by George Kane
Thanksgiving, we all learned in school, was created as a national exercise in piety and acknowledgement of the beneficence of God. This year we awoke on Thanksgiving Day to news of acts of extreme evil which religious fanaticism has made so familiar. It began nearly three days of coordinated terrorist attacks in the Indian financial center of Mumbai that killed nearly 200 and injured nearly 300. At this writing, no group has claimed responsibility, but Indian and American intelligence sources blame Lashkar-i-Taiba, a Pakistani Islamist group. Concerning this group, Wikipedia reports: "The Lashkar's agenda, as outlined in a pamphlet titled ‘Why are we waging jihad,' includes the restoration of Islamic rule over all parts of South Asia, Russia and even China. Further, the outfit is based on a sort of Islamist fundamentalism preached by its mentor, the JuD. It seeks to bring about a union of all Muslim majority regions in countries that surround Pakistan." While terrorist groups vary in their location and specific nationalistic ambitions, Islamic supremacy and Shariah law inspire religious fervor wherever Muslims take arms against secular governments.
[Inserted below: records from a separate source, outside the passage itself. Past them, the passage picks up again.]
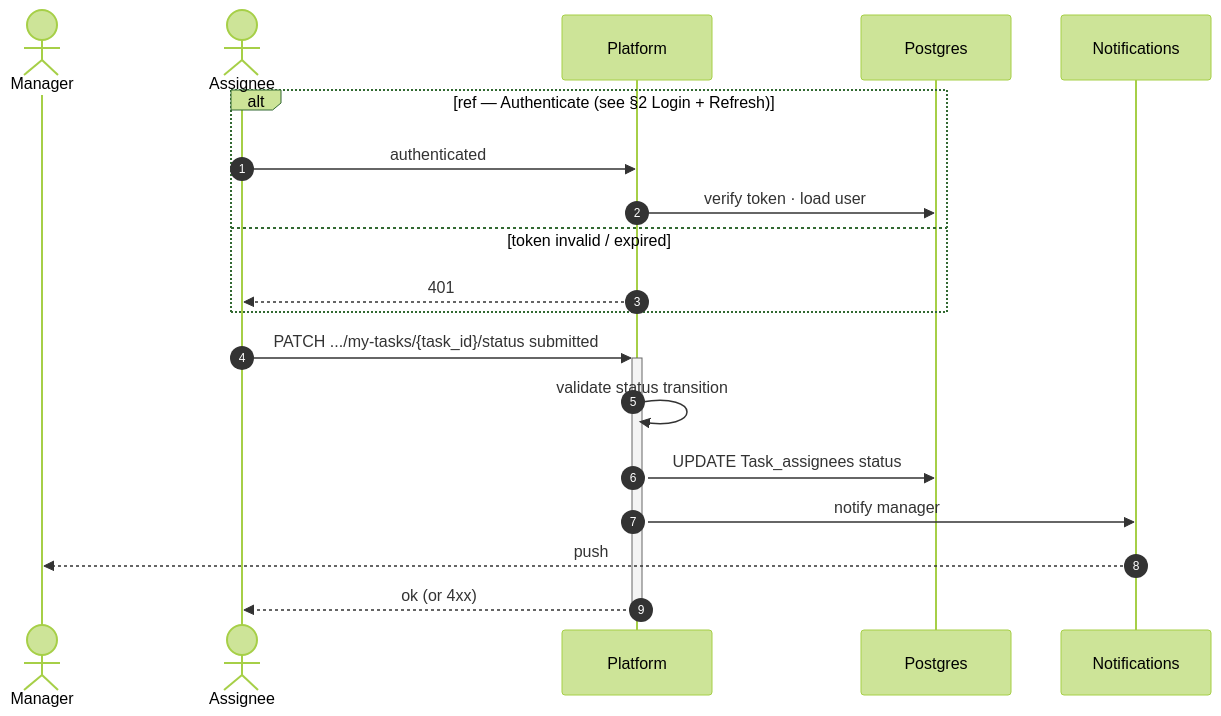
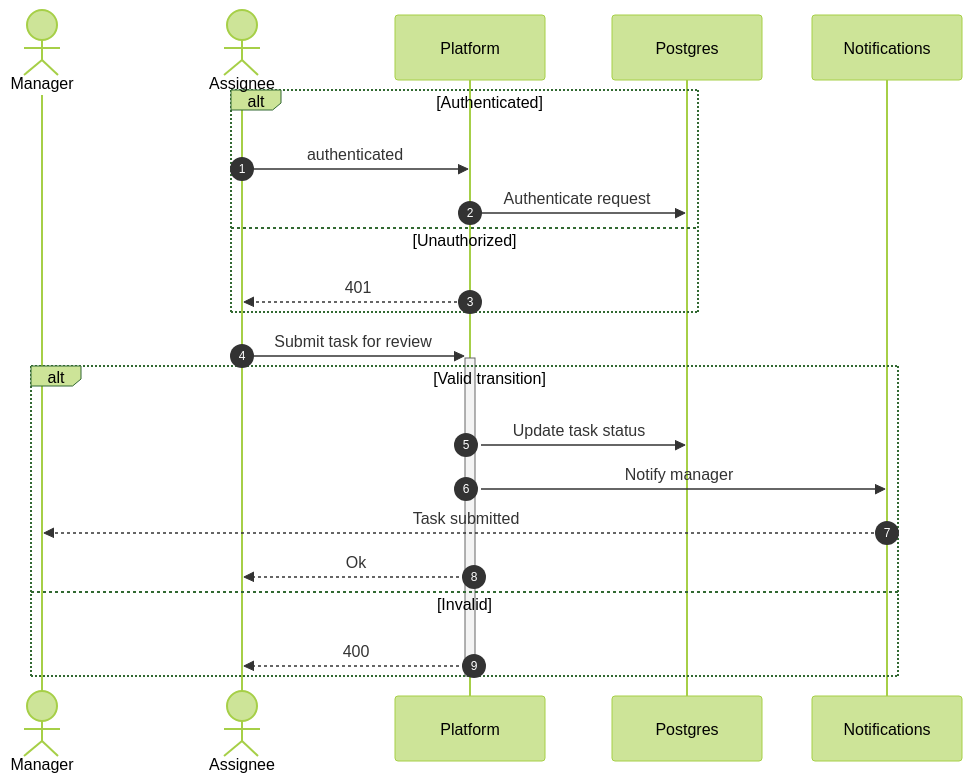
Diagram 12 of 16 in docs/SEQUENCE_DIAGRAMS.md (MohamedChebbi123/teamnest), drawn with Mermaid (forest theme) before and after one commit. The commit also changed other lines of this file, not shown here.

````diff
--- a/docs/SEQUENCE_DIAGRAMS.md
+++ b/docs/SEQUENCE_DIAGRAMS.md
@@ -365,23 +429,27 @@
 ```mermaid
 sequenceDiagram
     autonumber
     actor Manager
     actor Assignee
     participant API as Platform
     participant DB as Postgres
     participant Notif as Notifications
 
-    alt ref — Authenticate (see §2 Login + Refresh)
+    alt Authenticated
         Assignee->>API: authenticated
-        API->>DB: verify token · load user
-    else token invalid / expired
+        API->>DB: Authenticate request
+    else Unauthorized
         API-->>Assignee: 401
     end
 
-    Assignee->>+API: PATCH .../my-tasks/{task_id}/status submitted
-    API->>API: validate status transition
-    API->>DB: UPDATE Task_assignees status
-    API->>Notif: notify manager
-    Notif-->>Manager: push
-    API-->>-Assignee: ok (or 4xx)
+    Assignee->>+API: Submit task for review
+    alt Valid transition
+        API->>DB: Update task status
+        API->>Notif: Notify manager
+        Notif-->>Manager: Task submitted
+        API-->>Assignee: Ok
+    else Invalid
+        API-->>Assignee: 400
+    end
+    deactivate API
 ```
````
The assault by Islam against secular government continues on the diplomatic front, too. I have previously reported on the Declaration on Combating Defamation of Religion, which the Organization of the Islamic Conference has been promoting in the United Nations Human Rights Council. Based on the Cairo Declaration, that declares Shariah law to be the source of all human rights, the Declaration on Combating Defamation of Religion proposes to criminalize blasphemy in all member nations. It will be coming to a vote in the General Assembly by the end of this year. We should credit lobbying by human rights organizations, including the International Humanist and Ethical Union (IHEU), for perhaps having an effect. For the first time, the vote in the Human Rights Council carried with fewer votes in favor than the total of votes against and abstentions.